Top of INFORMATION
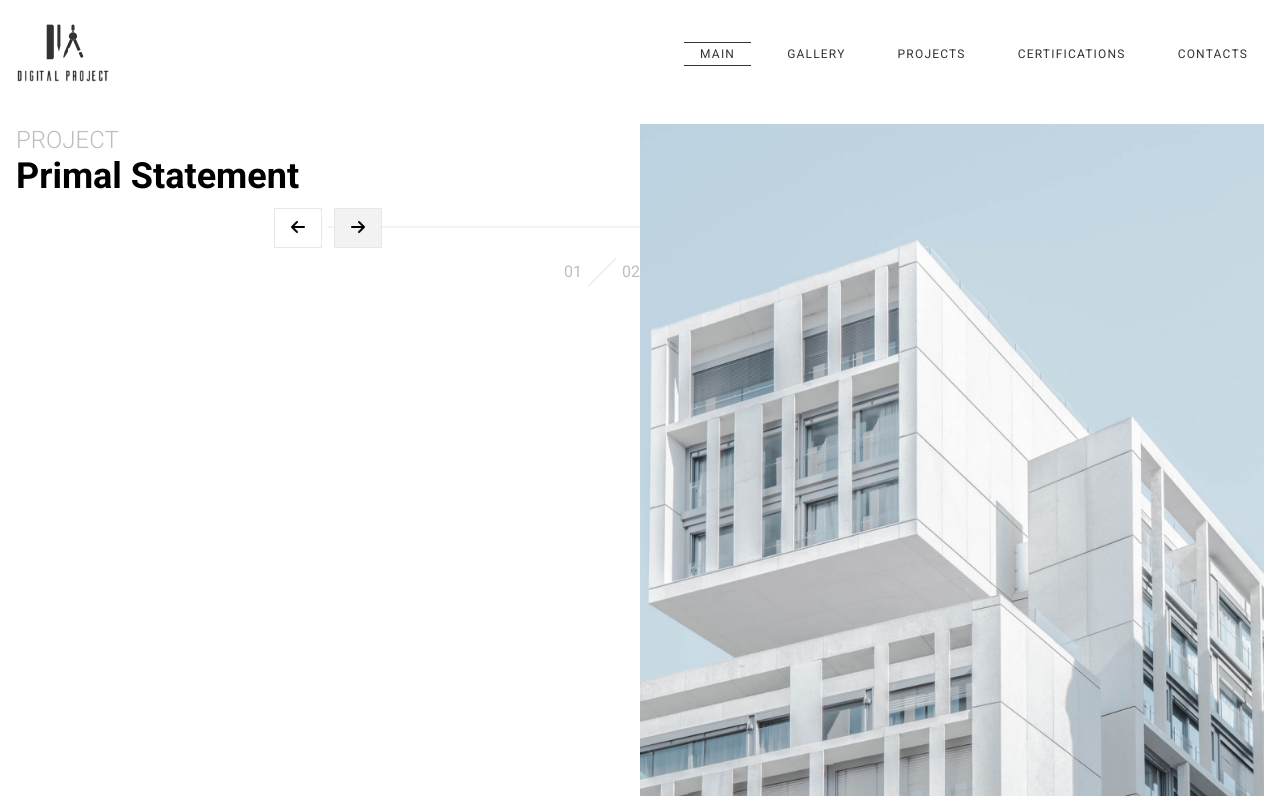
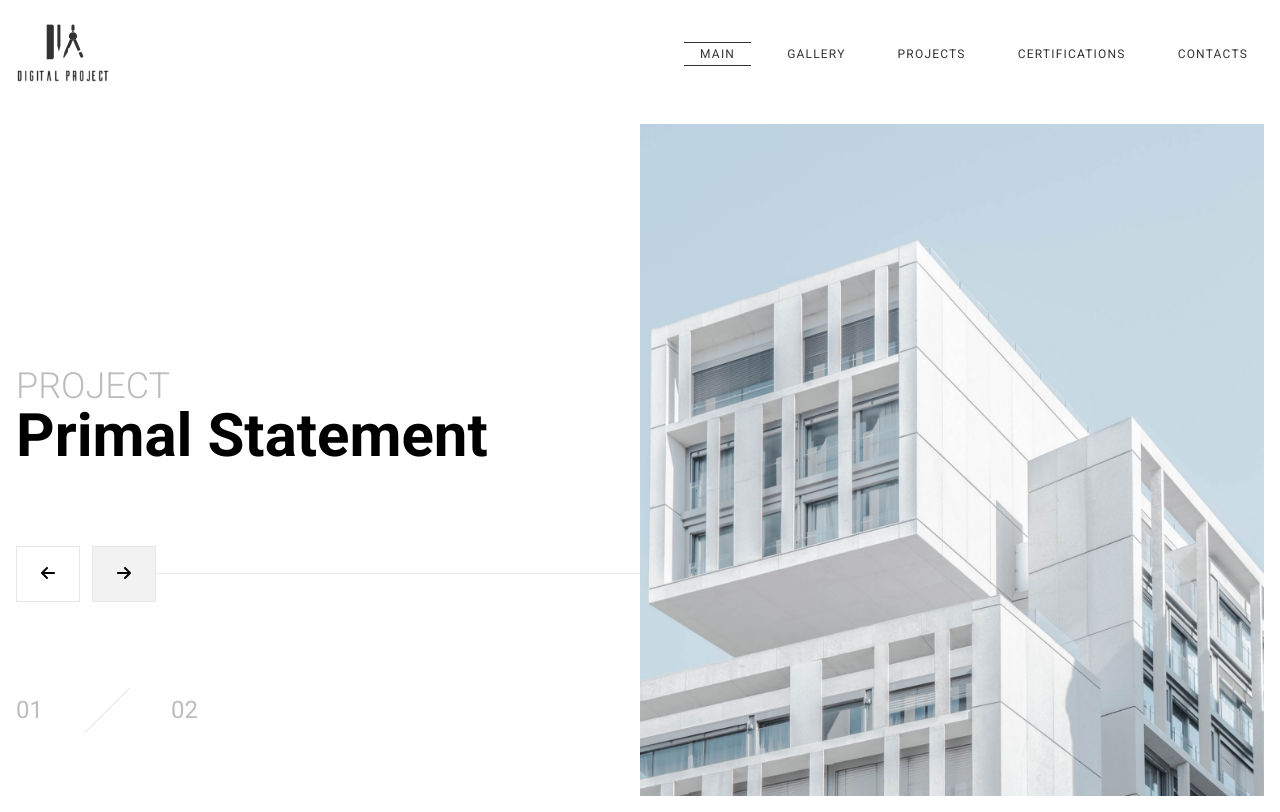
Before and after one commit to Rysth/REACT-Digital-Project, a React (Create React App) app: page / in a window 1280 px wide. Built offline with nearby package versions, Linux system fonts and the light colour scheme.

Commit message:
Added desktop styles.

```diff
--- a/src/pages/Home.jsx
+++ b/src/pages/Home.jsx
@@ -6,27 +6,36 @@ function Home() {
     <section>
       <div className="container max-w-screen-xl p-4 mx-auto">
         <div className="grid md:grid-cols-2">
-          <header className="mb-5 text-center md:text-left">
-            <h2 className="text-2xl font-light text-[var(--CL-primary-light)] uppercase">
+          <header className="mb-5 text-center md:text-left md:flex md:flex-col md:justify-center">
+            <h2 className="text-2xl md:text-3xl xl:text-4xl font-light text-[var(--CL-primary-light)] uppercase lg:mt-48">
               Project
             </h2>
-            <h2 className="text-4xl font-bold">Primal Statement</h2>
-            <div className="relative flex items-center justify-center w-full gap-3 mx-auto my-3">
-              <button type="button" className="z-20 w-12 h-10 bg-white border">
+            <h2 className="text-4xl font-bold lg:text-5xl xl:text-6xl">
+              Primal Statement
+            </h2>
+            <div className="relative flex items-center justify-center w-full gap-3 mx-auto my-3 md:justify-start md:mt-10 lg:mt-20">
+              <button
+                type="button"
+                className="z-20 w-12 h-10 bg-white border lg:w-16 lg:h-14"
+              >
                 <i className="fa-solid fa-arrow-left" />
               </button>
               <button
                 type="button"
-                className="z-20 w-12 h-10 border bg-[var(--CL-primary-extra-light)]"
+                className="z-20 w-12 h-10 lg:w-16 lg:h-14 border bg-[var(--CL-primary-extra-light)]"
               >
                 <i className="fa-solid fa-arrow-right" />
               </button>
-              <hr className="absolute top-0 right-0 w-full md:w-2/4 translate-y-[18.5px] z-10" />
+              <hr className="absolute top-0 right-0 w-full md:w-4/5 translate-y-[18.5px] z-10 lg:translate-y-[1.70rem]" />
             </div>
-            <div className="flex items-center justify-end">
-              <p className="text-base text-[var(--CL-primary-light)]">01</p>
-              <hr className="w-10 -rotate-45" />
-              <p className="text-base text-[var(--CL-primary-light)]">02</p>
+            <div className="flex items-center justify-end md:justify-start md:mt-4 lg:mt-20 lg:gap-8">
+              <p className="text-base text-[var(--CL-primary-light)] sm:text-lg lg:text-2xl">
+                01
+              </p>
+              <hr className="w-10 -rotate-45 sm:w-12 lg:w-16" />
+              <p className="text-base text-[var(--CL-primary-light)] sm:text-lg lg:text-2xl">
+                02
+              </p>
             </div>
           </header>
           <div className="relative">
```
Bottom of INFORMATION
-- INSTRUCTIONS TO FOLLOW --
Produce the entries again, word for word, without any of their pictures.

-- WORKED SOLUTION --
Before and after one commit to Rysth/REACT-Digital-Project, a React (Create React App) app: page / in a window 1280 px wide. Built offline with nearby package versions, Linux system fonts and the light colour scheme.

Commit message:
Added desktop styles.

```diff
--- a/src/pages/Home.jsx
+++ b/src/pages/Home.jsx
@@ -6,27 +6,36 @@ function Home() {
     <section>
       <div className="container max-w-screen-xl p-4 mx-auto">
         <div className="grid md:grid-cols-2">
-          <header className="mb-5 text-center md:text-left">
-            <h2 className="text-2xl font-light text-[var(--CL-primary-light)] uppercase">
+          <header className="mb-5 text-center md:text-left md:flex md:flex-col md:justify-center">
+            <h2 className="text-2xl md:text-3xl xl:text-4xl font-light text-[var(--CL-primary-light)] uppercase lg:mt-48">
               Project
             </h2>
-            <h2 className="text-4xl font-bold">Primal Statement</h2>
-            <div className="relative flex items-center justify-center w-full gap-3 mx-auto my-3">
-              <button type="button" className="z-20 w-12 h-10 bg-white border">
+            <h2 className="text-4xl font-bold lg:text-5xl xl:text-6xl">
+              Primal Statement
+            </h2>
+            <div className="relative flex items-center justify-center w-full gap-3 mx-auto my-3 md:justify-start md:mt-10 lg:mt-20">
+              <button
+                type="button"
+                className="z-20 w-12 h-10 bg-white border lg:w-16 lg:h-14"
+              >
                 <i className="fa-solid fa-arrow-left" />
               </button>
               <button
                 type="button"
-                className="z-20 w-12 h-10 border bg-[var(--CL-primary-extra-light)]"
+                className="z-20 w-12 h-10 lg:w-16 lg:h-14 border bg-[var(--CL-primary-extra-light)]"
               >
                 <i className="fa-solid fa-arrow-right" />
               </button>
-              <hr className="absolute top-0 right-0 w-full md:w-2/4 translate-y-[18.5px] z-10" />
+              <hr className="absolute top-0 right-0 w-full md:w-4/5 translate-y-[18.5px] z-10 lg:translate-y-[1.70rem]" />
             </div>
-            <div className="flex items-center justify-end">
-              <p className="text-base text-[var(--CL-primary-light)]">01</p>
-              <hr className="w-10 -rotate-45" />
-              <p className="text-base text-[var(--CL-primary-light)]">02</p>
+            <div className="flex items-center justify-end md:justify-start md:mt-4 lg:mt-20 lg:gap-8">
+              <p className="text-base text-[var(--CL-primary-light)] sm:text-lg lg:text-2xl">
+                01
+              </p>
+              <hr className="w-10 -rotate-45 sm:w-12 lg:w-16" />
+              <p className="text-base text-[var(--CL-primary-light)] sm:text-lg lg:text-2xl">
+                02
+              </p>
             </div>
           </header>
           <div className="relative">
```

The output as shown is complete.